*** Opening Material shown ***
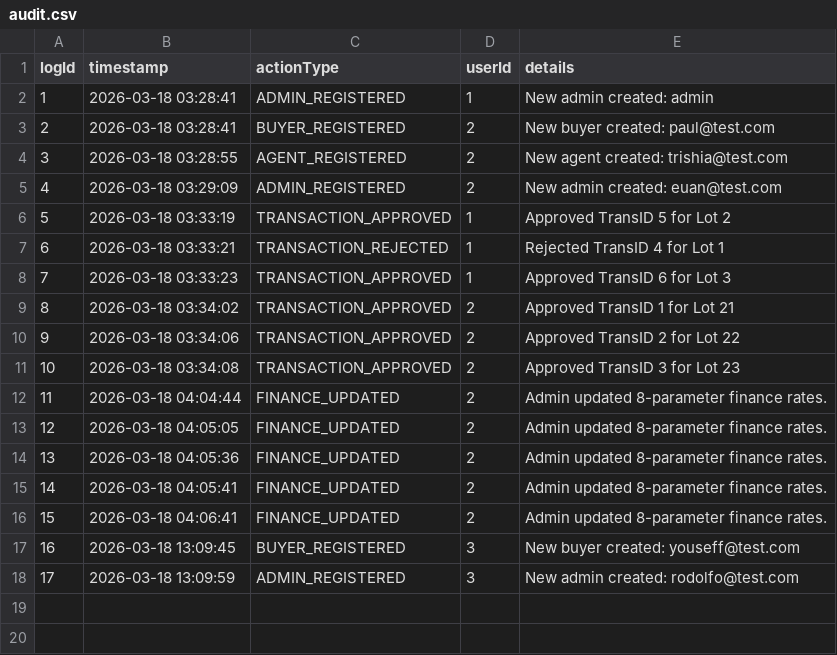
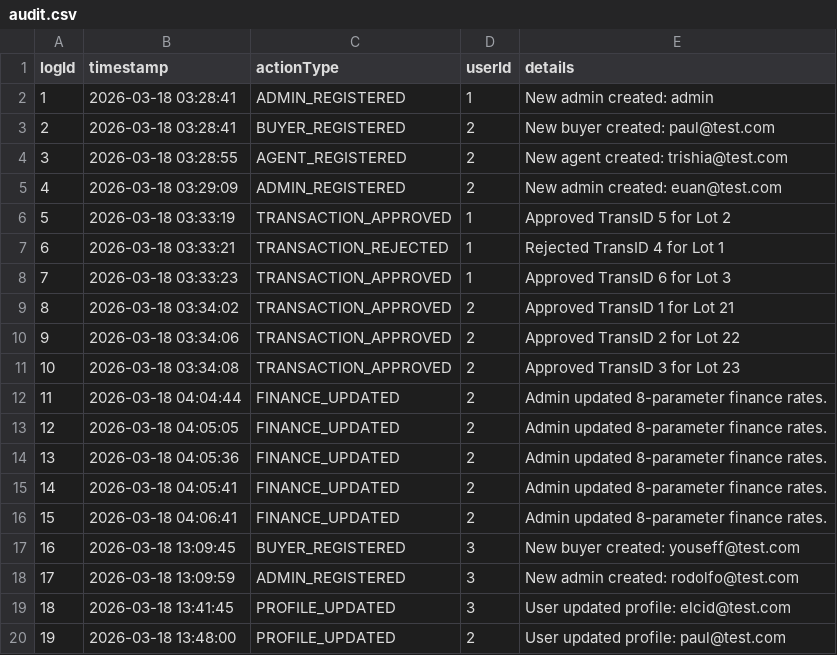
Before and after one commit to Xor-14/pauls-groups-project, a CSV file: Mock Data For Later/audit.csv, drawn as a sheet.

Commit message:
Add profile load/update to dashboards
Load and edit current user profile across Admin, Agent, and Buyer dashboards: add loadProfileData() methods to populate profile fields on open, wire the Update button action in the .form files, and implement changeActionPerformed handlers that validate input (required fields, no commas) and call controller.UserManager.updateCurrentUser(...). Show success/error dialogs based on update result. Also update mock data: replace admin entry (Rodolfo -> Elcid) in admins.csv and append PROFILE_UPDATED audit entries to audit.csv.

```diff
--- a/Mock Data For Later/audit.csv
+++ b/Mock Data For Later/audit.csv
@@ -18 +18,3 @@ logId,timestamp,actionType,userId,details
 17,2026-03-18 13:09:59,ADMIN_REGISTERED,3,New admin created: rodolfo@test.com
+18,2026-03-18 13:41:45,PROFILE_UPDATED,3,User updated profile: elcid@test.com
+19,2026-03-18 13:48:00,PROFILE_UPDATED,2,User updated profile: paul@test.com
```
Also changed, not shown: 6 other files.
*** Closing Material shown ***
◆ Work to be completed ◆
Return every line above that contains the word "audit".

◆ Answer for this exercise ◆
Before and after one commit to Xor-14/pauls-groups-project, a CSV file: Mock Data For Later/audit.csv, drawn as a sheet.
Load and edit current user profile across Admin, Agent, and Buyer dashboards: add loadProfileData() methods to populate profile fields on open, wire the Update button action in the .form files, and implement changeActionPerformed handlers that validate input (required fields, no commas) and call controller.UserManager.updateCurrentUser(...). Show success/error dialogs based on update result. Also update mock data: replace admin entry (Rodolfo -> Elcid) in admins.csv and append PROFILE_UPDATED audit entries to audit.csv.
--- a/Mock Data For Later/audit.csv
+++ b/Mock Data For Later/audit.csv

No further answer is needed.